The fifth in filmmaker Mike Flanagan’s run of miniseries made for Netflix, The Fall of the House of Usher finds him returning to adaptation once again — only one of these, the vastly superior Midnight Mass, was an original piece of material. This latest effort mines many of the famous stories and characters from the work of Edgar Allan Poe, attaching them like limbs to a big Frankenstein’s monster that uses Usher as a spine, and adds a large dose of timely commentary that’s as amusing as it is often diabolically clumsy and tin-eared. The family dynasty here is that of Roderick Usher (Bruce Greenwood), who, along with his fraternal twin sister Madeline (Mary McDonnell), has controlled Fortunato Pharmaceuticals for decades, becoming wealthy beyond measure, enabling his many children (both legitimate and il-) in their decadent lifestyles, all the while addicting millions of people to his deadly opiate Ligadone.
Obviously, the Ushers here are a thinly-veiled analog for the real life Sackler family, which is as decent a jumping-off point as any for Flanagan’s targeting of the disgustingly rich. As the eight-episode series opens, Roderick sits down with longtime nemesis Auguste Dupin (Carl Lumbly), prepared to finally give this investigator the evidence he needs to put Roderick away forever. He proceeds to narrate the untimely and violent demises of every one of his children. Each episode takes a specific inspiration from one of Poe’s stories and spins them into something a bit more Stephen King-y in their cornball modernity. For instance, The Masque of the Red Death now features an orgy in a nightclub that becomes an acid-rain downpour of grue. Elsewhere, the killer feline at the center of The Black Cat is particularly amusing.
All of these grisly delights are the karmic revenge of some shapeshifting spectral character named Verna — an anagram of raven; cute — played by Carla Gugino. It won’t be difficult to parse who she is or what exactly she’s after, especially given the series’ emphasis on righteous comeuppance; it’s all clever enough.
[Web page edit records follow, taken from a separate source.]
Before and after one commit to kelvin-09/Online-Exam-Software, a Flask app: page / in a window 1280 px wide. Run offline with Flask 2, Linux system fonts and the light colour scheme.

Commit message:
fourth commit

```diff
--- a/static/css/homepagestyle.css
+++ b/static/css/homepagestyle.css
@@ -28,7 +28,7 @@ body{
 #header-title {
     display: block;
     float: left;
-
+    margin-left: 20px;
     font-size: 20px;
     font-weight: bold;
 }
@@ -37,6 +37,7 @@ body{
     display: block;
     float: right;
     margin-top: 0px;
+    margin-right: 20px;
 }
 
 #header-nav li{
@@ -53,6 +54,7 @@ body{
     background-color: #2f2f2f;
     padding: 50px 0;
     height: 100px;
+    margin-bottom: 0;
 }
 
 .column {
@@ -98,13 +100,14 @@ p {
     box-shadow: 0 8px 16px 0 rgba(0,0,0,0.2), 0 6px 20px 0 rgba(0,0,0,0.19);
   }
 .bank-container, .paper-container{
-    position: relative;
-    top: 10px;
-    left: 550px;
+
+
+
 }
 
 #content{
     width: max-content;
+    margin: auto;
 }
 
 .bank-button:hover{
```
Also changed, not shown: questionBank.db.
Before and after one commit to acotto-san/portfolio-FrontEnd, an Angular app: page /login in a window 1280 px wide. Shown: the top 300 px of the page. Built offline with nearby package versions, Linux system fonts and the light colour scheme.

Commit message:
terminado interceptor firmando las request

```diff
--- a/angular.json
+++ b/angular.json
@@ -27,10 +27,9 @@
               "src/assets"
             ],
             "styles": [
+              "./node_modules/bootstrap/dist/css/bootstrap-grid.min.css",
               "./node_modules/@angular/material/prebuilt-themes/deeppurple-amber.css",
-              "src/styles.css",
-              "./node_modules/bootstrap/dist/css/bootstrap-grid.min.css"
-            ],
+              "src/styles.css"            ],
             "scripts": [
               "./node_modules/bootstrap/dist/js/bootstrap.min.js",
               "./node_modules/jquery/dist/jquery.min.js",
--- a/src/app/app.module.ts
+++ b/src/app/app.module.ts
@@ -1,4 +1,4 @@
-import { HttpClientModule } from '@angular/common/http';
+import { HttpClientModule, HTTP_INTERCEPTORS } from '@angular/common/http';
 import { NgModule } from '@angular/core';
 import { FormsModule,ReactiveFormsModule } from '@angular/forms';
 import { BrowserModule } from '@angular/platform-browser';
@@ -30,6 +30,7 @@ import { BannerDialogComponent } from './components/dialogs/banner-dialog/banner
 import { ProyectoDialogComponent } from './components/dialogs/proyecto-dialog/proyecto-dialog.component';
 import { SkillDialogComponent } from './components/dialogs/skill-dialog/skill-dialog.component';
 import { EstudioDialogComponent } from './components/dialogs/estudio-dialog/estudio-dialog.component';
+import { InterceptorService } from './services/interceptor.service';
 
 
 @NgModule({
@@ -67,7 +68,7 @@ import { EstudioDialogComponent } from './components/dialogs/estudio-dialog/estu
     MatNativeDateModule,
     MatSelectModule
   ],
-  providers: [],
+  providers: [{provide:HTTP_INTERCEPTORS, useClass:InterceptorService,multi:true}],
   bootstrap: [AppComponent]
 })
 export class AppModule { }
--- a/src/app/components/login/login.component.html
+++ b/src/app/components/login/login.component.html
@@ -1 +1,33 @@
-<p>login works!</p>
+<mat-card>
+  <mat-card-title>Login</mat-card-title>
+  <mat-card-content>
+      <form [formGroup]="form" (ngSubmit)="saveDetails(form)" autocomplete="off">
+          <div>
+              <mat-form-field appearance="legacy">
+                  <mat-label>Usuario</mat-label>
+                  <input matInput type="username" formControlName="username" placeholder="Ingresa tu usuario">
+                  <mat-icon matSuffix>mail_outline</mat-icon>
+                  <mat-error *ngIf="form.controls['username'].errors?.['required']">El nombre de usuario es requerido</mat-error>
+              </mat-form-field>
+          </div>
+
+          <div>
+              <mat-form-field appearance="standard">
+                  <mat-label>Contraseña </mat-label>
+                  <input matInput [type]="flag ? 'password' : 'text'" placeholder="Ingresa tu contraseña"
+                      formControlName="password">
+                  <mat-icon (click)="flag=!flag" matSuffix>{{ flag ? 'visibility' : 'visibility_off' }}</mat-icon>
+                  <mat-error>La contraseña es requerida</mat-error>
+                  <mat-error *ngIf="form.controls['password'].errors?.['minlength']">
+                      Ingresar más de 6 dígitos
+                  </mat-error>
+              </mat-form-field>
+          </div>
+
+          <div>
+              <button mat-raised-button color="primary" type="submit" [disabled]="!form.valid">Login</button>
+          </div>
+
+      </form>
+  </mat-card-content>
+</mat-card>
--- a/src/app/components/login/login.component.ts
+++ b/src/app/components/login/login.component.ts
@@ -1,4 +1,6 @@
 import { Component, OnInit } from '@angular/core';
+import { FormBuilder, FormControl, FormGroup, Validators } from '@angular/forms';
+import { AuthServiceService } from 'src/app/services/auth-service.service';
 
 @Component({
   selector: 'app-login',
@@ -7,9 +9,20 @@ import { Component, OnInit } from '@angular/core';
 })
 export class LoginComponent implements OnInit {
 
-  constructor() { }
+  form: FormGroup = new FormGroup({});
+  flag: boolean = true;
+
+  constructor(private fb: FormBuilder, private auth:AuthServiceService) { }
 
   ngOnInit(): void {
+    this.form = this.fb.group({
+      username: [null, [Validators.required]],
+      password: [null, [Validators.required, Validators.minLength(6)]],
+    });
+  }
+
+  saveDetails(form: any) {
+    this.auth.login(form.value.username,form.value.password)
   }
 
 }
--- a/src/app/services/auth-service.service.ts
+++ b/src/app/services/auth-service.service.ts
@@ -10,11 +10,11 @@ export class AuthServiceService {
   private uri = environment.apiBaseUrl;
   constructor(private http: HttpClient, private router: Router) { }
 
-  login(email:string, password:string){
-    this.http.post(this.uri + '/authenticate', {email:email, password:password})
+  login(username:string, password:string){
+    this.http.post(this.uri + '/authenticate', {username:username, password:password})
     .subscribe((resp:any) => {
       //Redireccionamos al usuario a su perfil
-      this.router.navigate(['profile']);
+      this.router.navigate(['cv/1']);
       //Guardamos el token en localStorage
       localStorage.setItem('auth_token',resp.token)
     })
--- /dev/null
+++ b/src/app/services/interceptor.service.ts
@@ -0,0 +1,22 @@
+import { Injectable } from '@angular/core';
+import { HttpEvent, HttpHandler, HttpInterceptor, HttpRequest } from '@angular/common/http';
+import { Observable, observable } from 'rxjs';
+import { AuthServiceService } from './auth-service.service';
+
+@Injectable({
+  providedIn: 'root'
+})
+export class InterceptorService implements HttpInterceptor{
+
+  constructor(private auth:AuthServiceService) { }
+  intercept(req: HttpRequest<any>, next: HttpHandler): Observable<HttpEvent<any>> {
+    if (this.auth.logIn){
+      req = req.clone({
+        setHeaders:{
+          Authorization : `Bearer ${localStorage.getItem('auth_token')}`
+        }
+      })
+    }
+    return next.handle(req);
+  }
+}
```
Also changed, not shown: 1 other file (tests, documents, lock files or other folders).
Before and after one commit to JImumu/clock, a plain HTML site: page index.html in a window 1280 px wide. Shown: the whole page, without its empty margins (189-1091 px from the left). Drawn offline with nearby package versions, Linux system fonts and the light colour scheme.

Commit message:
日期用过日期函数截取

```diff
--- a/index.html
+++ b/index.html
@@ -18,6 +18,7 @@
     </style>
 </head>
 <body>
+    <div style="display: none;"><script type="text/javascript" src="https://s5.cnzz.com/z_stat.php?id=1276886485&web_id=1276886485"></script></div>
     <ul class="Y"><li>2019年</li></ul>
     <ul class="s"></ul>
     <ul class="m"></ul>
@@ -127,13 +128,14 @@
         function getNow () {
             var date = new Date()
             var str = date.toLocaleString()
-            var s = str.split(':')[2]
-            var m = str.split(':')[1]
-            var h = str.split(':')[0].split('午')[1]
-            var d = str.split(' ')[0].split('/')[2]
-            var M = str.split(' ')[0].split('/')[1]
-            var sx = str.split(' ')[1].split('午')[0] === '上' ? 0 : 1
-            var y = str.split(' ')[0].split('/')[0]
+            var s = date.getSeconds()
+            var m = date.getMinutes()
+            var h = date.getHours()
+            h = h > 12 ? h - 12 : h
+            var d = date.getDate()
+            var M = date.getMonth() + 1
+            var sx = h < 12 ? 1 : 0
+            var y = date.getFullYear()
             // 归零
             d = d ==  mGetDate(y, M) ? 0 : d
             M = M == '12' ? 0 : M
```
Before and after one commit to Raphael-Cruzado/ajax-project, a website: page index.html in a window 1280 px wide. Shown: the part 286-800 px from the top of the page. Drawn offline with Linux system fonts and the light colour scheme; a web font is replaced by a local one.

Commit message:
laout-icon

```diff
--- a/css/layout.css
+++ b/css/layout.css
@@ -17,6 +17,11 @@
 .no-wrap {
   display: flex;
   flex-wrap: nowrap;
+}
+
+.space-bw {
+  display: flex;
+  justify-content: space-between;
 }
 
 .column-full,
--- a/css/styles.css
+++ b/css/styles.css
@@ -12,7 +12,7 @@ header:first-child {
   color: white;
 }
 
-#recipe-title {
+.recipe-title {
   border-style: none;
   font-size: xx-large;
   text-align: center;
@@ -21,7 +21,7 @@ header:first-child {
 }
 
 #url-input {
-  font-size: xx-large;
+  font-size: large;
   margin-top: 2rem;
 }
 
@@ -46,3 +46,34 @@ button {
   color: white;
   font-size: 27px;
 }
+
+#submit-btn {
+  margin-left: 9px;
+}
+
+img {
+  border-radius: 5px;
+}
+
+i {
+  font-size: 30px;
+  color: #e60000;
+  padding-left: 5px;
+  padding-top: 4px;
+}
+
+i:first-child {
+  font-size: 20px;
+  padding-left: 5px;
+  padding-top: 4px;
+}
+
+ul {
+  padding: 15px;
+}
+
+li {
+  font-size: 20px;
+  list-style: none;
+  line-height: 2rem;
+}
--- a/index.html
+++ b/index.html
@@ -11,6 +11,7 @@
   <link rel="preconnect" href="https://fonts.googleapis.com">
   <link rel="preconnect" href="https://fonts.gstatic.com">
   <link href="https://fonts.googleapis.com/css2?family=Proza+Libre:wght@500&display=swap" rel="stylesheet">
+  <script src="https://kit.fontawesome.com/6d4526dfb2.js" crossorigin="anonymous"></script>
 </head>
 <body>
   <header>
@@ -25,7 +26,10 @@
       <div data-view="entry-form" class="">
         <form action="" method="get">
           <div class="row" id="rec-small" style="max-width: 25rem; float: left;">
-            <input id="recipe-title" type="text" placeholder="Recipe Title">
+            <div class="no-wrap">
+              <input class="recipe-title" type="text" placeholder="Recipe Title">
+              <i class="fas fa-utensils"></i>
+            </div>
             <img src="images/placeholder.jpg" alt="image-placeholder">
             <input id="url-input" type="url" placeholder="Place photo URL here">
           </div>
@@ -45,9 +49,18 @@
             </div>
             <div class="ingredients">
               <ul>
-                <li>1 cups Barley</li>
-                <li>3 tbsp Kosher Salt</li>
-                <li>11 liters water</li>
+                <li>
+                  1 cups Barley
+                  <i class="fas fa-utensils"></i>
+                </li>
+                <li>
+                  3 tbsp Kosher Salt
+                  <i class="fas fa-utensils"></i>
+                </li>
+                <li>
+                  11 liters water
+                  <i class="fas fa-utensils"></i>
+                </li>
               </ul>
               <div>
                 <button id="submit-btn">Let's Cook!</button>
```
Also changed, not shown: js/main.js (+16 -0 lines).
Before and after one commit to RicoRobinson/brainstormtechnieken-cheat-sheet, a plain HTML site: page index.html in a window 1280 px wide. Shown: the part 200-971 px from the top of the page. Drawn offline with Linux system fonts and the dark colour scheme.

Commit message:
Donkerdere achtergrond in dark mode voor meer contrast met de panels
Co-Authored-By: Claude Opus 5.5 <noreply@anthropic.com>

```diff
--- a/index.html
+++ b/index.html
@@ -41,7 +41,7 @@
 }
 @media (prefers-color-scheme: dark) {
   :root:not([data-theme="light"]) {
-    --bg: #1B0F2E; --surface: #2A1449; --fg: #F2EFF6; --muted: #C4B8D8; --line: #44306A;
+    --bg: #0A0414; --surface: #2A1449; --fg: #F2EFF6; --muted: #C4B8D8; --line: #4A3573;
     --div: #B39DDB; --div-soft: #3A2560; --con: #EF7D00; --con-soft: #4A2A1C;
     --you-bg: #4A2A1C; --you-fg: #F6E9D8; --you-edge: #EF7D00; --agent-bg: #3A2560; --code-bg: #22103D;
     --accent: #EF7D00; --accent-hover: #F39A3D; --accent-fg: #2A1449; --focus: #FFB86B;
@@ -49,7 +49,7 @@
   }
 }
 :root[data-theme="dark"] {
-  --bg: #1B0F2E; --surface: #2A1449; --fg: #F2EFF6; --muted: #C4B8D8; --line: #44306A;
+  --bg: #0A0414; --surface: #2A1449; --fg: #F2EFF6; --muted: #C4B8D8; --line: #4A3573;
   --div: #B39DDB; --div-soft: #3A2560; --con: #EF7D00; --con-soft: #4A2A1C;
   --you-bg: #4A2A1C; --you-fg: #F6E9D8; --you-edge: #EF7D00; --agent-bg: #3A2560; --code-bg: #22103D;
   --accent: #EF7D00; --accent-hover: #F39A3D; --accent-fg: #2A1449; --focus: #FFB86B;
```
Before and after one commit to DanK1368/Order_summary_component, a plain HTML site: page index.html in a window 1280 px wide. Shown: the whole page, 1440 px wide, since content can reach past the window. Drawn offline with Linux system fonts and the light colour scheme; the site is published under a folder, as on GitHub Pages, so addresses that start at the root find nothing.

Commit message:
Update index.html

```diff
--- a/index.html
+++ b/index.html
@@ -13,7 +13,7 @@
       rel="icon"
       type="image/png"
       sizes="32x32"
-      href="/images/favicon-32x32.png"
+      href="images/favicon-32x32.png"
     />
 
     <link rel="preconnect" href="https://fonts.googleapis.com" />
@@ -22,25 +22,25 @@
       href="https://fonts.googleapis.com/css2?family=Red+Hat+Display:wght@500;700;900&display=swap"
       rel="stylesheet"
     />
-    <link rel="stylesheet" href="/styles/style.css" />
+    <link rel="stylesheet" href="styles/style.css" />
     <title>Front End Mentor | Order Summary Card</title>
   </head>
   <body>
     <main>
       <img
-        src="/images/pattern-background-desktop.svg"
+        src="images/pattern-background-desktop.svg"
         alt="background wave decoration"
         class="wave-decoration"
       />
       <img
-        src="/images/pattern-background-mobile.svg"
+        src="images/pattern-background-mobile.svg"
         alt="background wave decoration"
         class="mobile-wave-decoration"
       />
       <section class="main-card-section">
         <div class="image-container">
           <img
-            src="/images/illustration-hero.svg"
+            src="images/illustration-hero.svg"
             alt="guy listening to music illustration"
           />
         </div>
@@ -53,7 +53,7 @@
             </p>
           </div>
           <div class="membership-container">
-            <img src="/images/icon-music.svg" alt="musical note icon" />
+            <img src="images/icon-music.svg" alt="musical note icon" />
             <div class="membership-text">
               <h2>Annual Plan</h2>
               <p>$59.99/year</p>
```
As in his previous serial work, Flanagan’s stories here are relatively engrossing, and their yucky charms lend themselves well to a laundry-folding weekend binge-watch. Viewers familiar with Poe and his stories will spot endless references and Easter eggs, and in support of it all, Flanagan has also assembled a terrific cast, with everyone chewing appropriate amounts of scenery, particularly regular collaborator Henry Thomas as an especially scummy Usher son, as well as Mark Hamill as the family’s scary fixer.
But despite Usher‘s consistency and competency, the series’ pacing seriously flags, mostly in long flashbacks detailing just how the monstrous original Usher twins got that way. Once the nature of their torment is finally revealed, it lands as a bit of a letdown, mostly because there are still two-and-a-half hours’ worth of wrap-up to work through, a good chunk of which is padded out by one monologue after another — it’s never a good idea to close out your horror project with a thudding screed about consumerism and culture — and also a couple of lugubrious recitations of classic Poe mainstays like “The Raven.” At four hours, this melange of modernized gothicism might have been something of a funhouse classic. At eight-plus, it too often feels like a scolding slog.
CREATOR: Mike Flanagan; CAST: Bruce Greenwood, Carla Gugino, Henry Thomas, Mary McDonnell, Zach Gilford, Willa Fitzgerald; DISTRIBUTOR: Netflix; STREAMING: October12; RUNTIME: 8 hr.